Data section

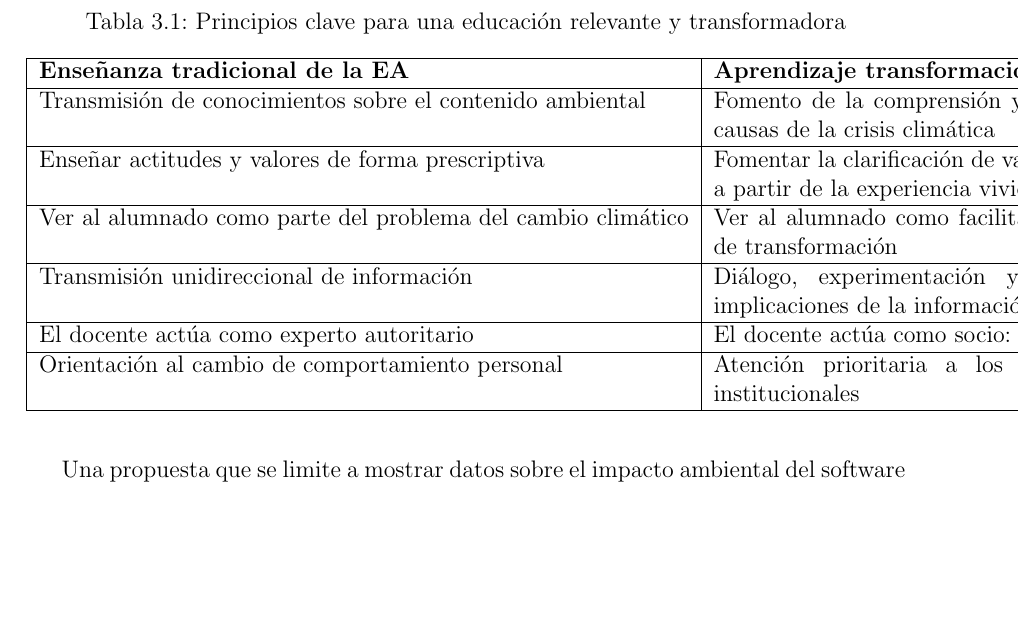
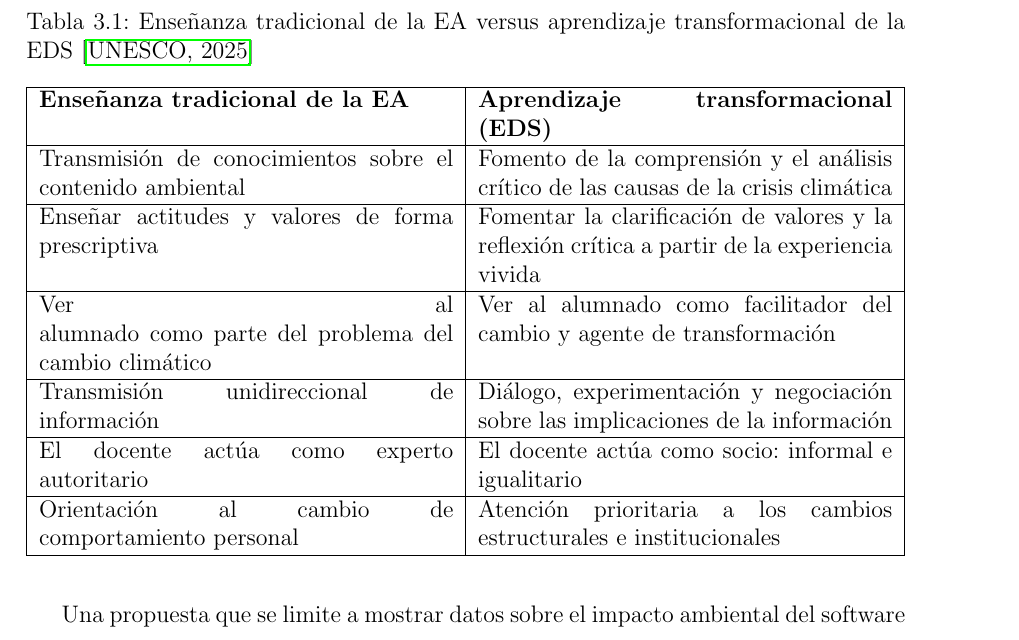
Before and after one commit to JmolinaM/green-it-dam, a LaTeX thesis (tfm-docs/memoria.tex, which reads tfm-docs/capitulos/capitulo2.tex): part of page 14 of 57 before the commit and part of page 14 of 58 after it, cut at the place of the change, the shorter picture padded with empty space. Compiled offline with pdfLaTeX.

Commit message:
fix(cap2): fix EA table width with tabularx, correct caption and add UNESCO citation
Co-authored-by: Copilot <223556219+Copilot@users.noreply.github.com>

```diff
--- a/tfm-docs/capitulos/capitulo2.tex
+++ b/tfm-docs/capitulos/capitulo2.tex
@@ -38,12 +38,12 @@ La diferencia fundamental entre la educación ambiental (EA) clásica y la EDS t
 
 \begin{table}[H]
 \centering
-\caption{Principios clave para una educación relevante y transformadora}
-\label{tab:principios-clave-para-una-educacion-relevante-y-tr}
+\caption{Enseñanza tradicional de la EA versus aprendizaje transformacional de la EDS \cite{unesco2025guia}}
+\label{tab:ea-vs-eds}
 
-\begin{tabular}{|l|p{10cm}|}
+\begin{tabularx}{\textwidth}{|X|X|}
 \hline
-\textbf{\textbf{Enseñanza tradicional de la EA}} & \textbf{\textbf{Aprendizaje transformacional (EDS)}} \\
+\textbf{Enseñanza tradicional de la EA} & \textbf{Aprendizaje transformacional (EDS)} \\
 \hline
 Transmisión de conocimientos sobre el contenido ambiental & Fomento de la comprensión y el análisis crítico de las causas de la crisis climática \\
 \hline
@@ -57,7 +57,7 @@ El docente actúa como experto autoritario & El docente actúa como socio: infor
 \hline
 Orientación al cambio de comportamiento personal & Atención prioritaria a los cambios estructurales e institucionales \\
 \hline
-\end{tabular}
+\end{tabularx}
 
 \end{table}
 
```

Problem to solve
The pictures in the entries above should be left out; all else must be copied exactly.

Answer for this exercise
Before and after one commit to JmolinaM/green-it-dam, a LaTeX thesis (tfm-docs/memoria.tex, which reads tfm-docs/capitulos/capitulo2.tex): part of page 14 of 57 before the commit and part of page 14 of 58 after it, cut at the place of the change, the shorter picture padded with empty space. Compiled offline with pdfLaTeX.

Commit message:
fix(cap2): fix EA table width with tabularx, correct caption and add UNESCO citation
Co-authored-by: Copilot <223556219+Copilot@users.noreply.github.com>

```diff
--- a/tfm-docs/capitulos/capitulo2.tex
+++ b/tfm-docs/capitulos/capitulo2.tex
@@ -38,12 +38,12 @@ La diferencia fundamental entre la educación ambiental (EA) clásica y la EDS t
 
 \begin{table}[H]
 \centering
-\caption{Principios clave para una educación relevante y transformadora}
-\label{tab:principios-clave-para-una-educacion-relevante-y-tr}
+\caption{Enseñanza tradicional de la EA versus aprendizaje transformacional de la EDS \cite{unesco2025guia}}
+\label{tab:ea-vs-eds}
 
-\begin{tabular}{|l|p{10cm}|}
+\begin{tabularx}{\textwidth}{|X|X|}
 \hline
-\textbf{\textbf{Enseñanza tradicional de la EA}} & \textbf{\textbf{Aprendizaje transformacional (EDS)}} \\
+\textbf{Enseñanza tradicional de la EA} & \textbf{Aprendizaje transformacional (EDS)} \\
 \hline
 Transmisión de conocimientos sobre el contenido ambiental & Fomento de la comprensión y el análisis crítico de las causas de la crisis climática \\
 \hline
@@ -57,7 +57,7 @@ El docente actúa como experto autoritario & El docente actúa como socio: infor
 \hline
 Orientación al cambio de comportamiento personal & Atención prioritaria a los cambios estructurales e institucionales \\
 \hline
-\end{tabular}
+\end{tabularx}
 
 \end{table}
 
```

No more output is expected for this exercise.